Bioethics in a Violent World: Health Professionals in
Times of War, Genocide and Political Conflict
Nearly 80 years after German physicians and other health professionals carried out some of the most heinous Nazi war crimes, health professionals today continue to practice during times of war and political conflict. While some work on behalf on authoritarian dictatorial governments to inflict harm, many others work to protect human rights and to treat soldiers and civilians with dignity and respect, even in the most extreme conditions imaginable. These latter health professionals – whether they recognize it or not – have absorbed critical lessons from the Holocaust about the necessary roles of health professionals in wartime.
The 2019 Holocaust Genocide and Contemporary Bioethics (HGCB) program will pay homage to the past while discussing important ethical considerations for health professionals and communities today. How did our core ethical principles of justice, autonomy, beneficence, and non-maleficence grow out of the legacy of health professional involvement in the Holocaust? What is the role of health professionals in human rights law and the international laws of war that arose following World War II? And how should our ethical principles apply today in situations of mass casualties, inadequate facilities, documented human rights violations and scarce supplies? The 2019 HGCB program will address head-on the many ethical challenges faced by health professionals working during times of war and political conflict, including the ethical challenges faced by health professionals and the larger society in meeting the medical needs of refugees, asylum seekers and other displaced persons.
Len Rubenstein, JD, from Johns Hopkins University, is a lawyer and the former Executive Director and President of Physicians for Human Rights, an organization that carries our forensic documentation of war crimes and advocates for the protection of health workers in war zones. Professor Rubenstein has broad knowledge about the origins of human rights laws and the laws of war that arose out of the experiences in WWII.
Zaher Sahloul, MD, is a critical care specialist at Christ Advocate Medical Center in Chicago and the immediate past president of and a senior advisor to the Syrian American Medical Society (SAMS), a humanitarian and advocacy organization that provides medical relief to Syrians and Syrian refugees. Dr. Sahloul is the founder of the American Relief Coalition for Syria, a coalition of 14 US-based
humanitarian organizations working in Syria. He also is a former medical school classmate of Bashar
2019 Program: (Save the Dates)
April 29th Program in Jewish Studies at CU Boulder

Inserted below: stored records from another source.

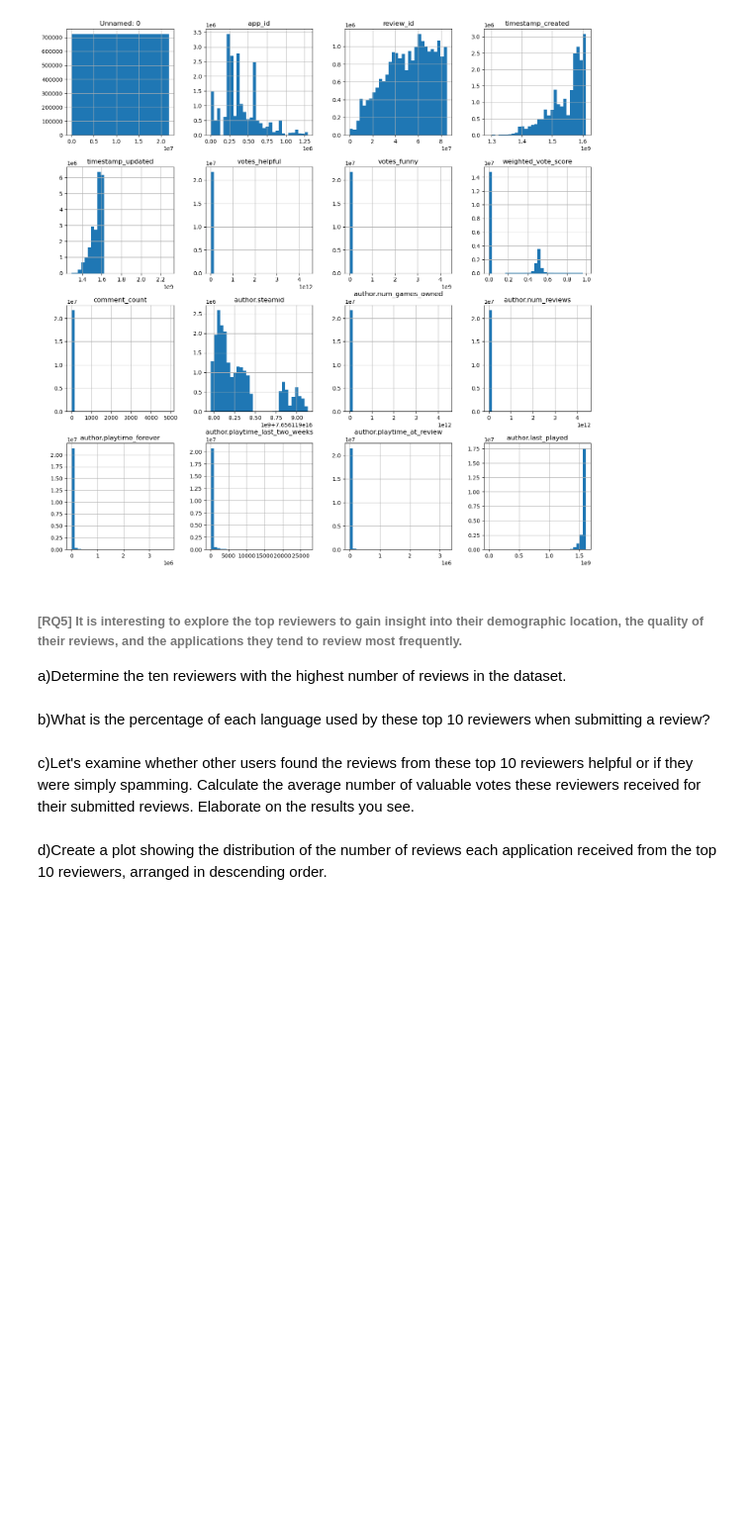
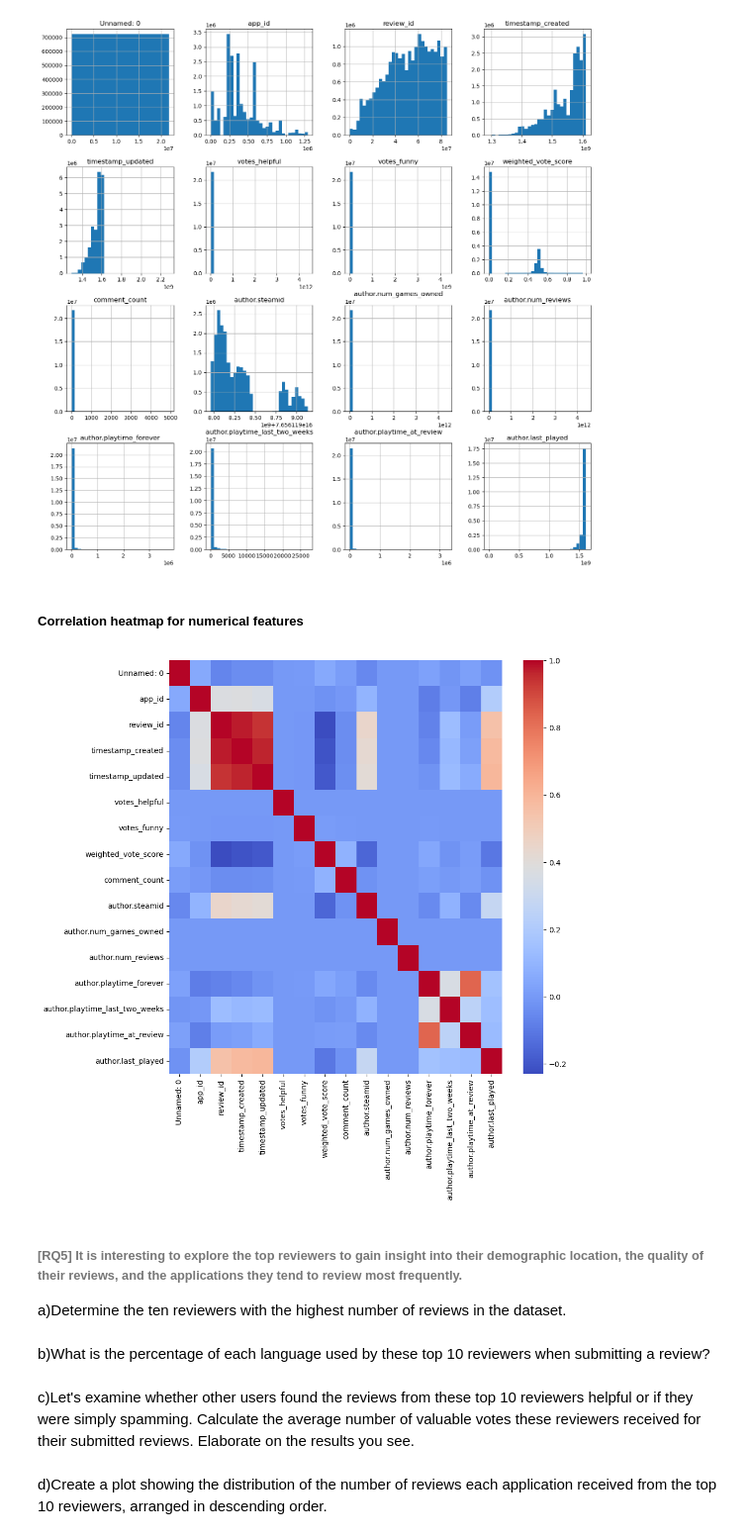
Before and after one commit to yaraoyoussef/ADM-HW2, a Jupyter notebook: main.ipynb, the cells around one changed output. Shown at 99% size. Drawn from its saved outputs; the diff is of its cells as text; code cells hidden in the pictures; blank space fills up the shorter version.

```diff
--- a/main.ipynb
+++ b/main.ipynb
@@ -99,3 +104,15 @@ df.hist(figsize=(17,17), bins=30)
 plt.show()
 # %% [output]
 [figure]
+# %% [markdown]
+##### Correlation heatmap for numerical features
+# %%
+# taking only numeric features
+numeric_df = df.select_dtypes(include=['float64', 'int64'])
+
+plt.figure(figsize=(10, 10))
+
+sns.heatmap(numeric_df.corr(), annot=False, cmap='coolwarm')
+plt.show()
+# %% [output]
+[figure, added]
```
Also changed, not shown: parts of 4 cells of this notebook.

: Evening event with Rubenstein and Sahloul.
April 30th Strauss Health Sciences Library-3rd fl. - Noon Sperber Sculpture Dedication.
April 30th Straus Health Sciences Library-1:00pm Panel on Holocaust Education for Health Professionals.
April 30th Anschutz Medical Campus: evening presentation with Len Rubenstein and Zaher Sahloul.
May 1st AMC Student Breakfast Discussion-8:00am with Len Rubenstein and Zaher Sahloul.
May 1st University of Colorado Hospital-noon Medicine Rounds with Len Rubenstein and Zaher Sahloul.
May 2nd CU Colorado Springs Campus: Noon presentation with Matthew Wynia and local experts.
May 3rd CU Downtown Denver Campus: Noon presentation with Matthew Wynia and local experts.
The Center for Bioethics and Humanities and the Center for Interprofessional Practice and Education are pleased to announce the 2nd Annual Ethics Student Case Study Writing Competition
. The theme relates to this year's HGCB Program, Bioethics in a Violent World: Health Professionals in Times of War, Genocide and Political Conflict. Deadline is May 19th - click for flyer and details>>
Support: There are several ways to get involved in our 2019 programming:
For information about donations, contact Michael Tortoro at (303) 724-7618 in the CU Office of Advancement.
Thank you to our founding sponsor, the
William S. Silvers, MD Endowment.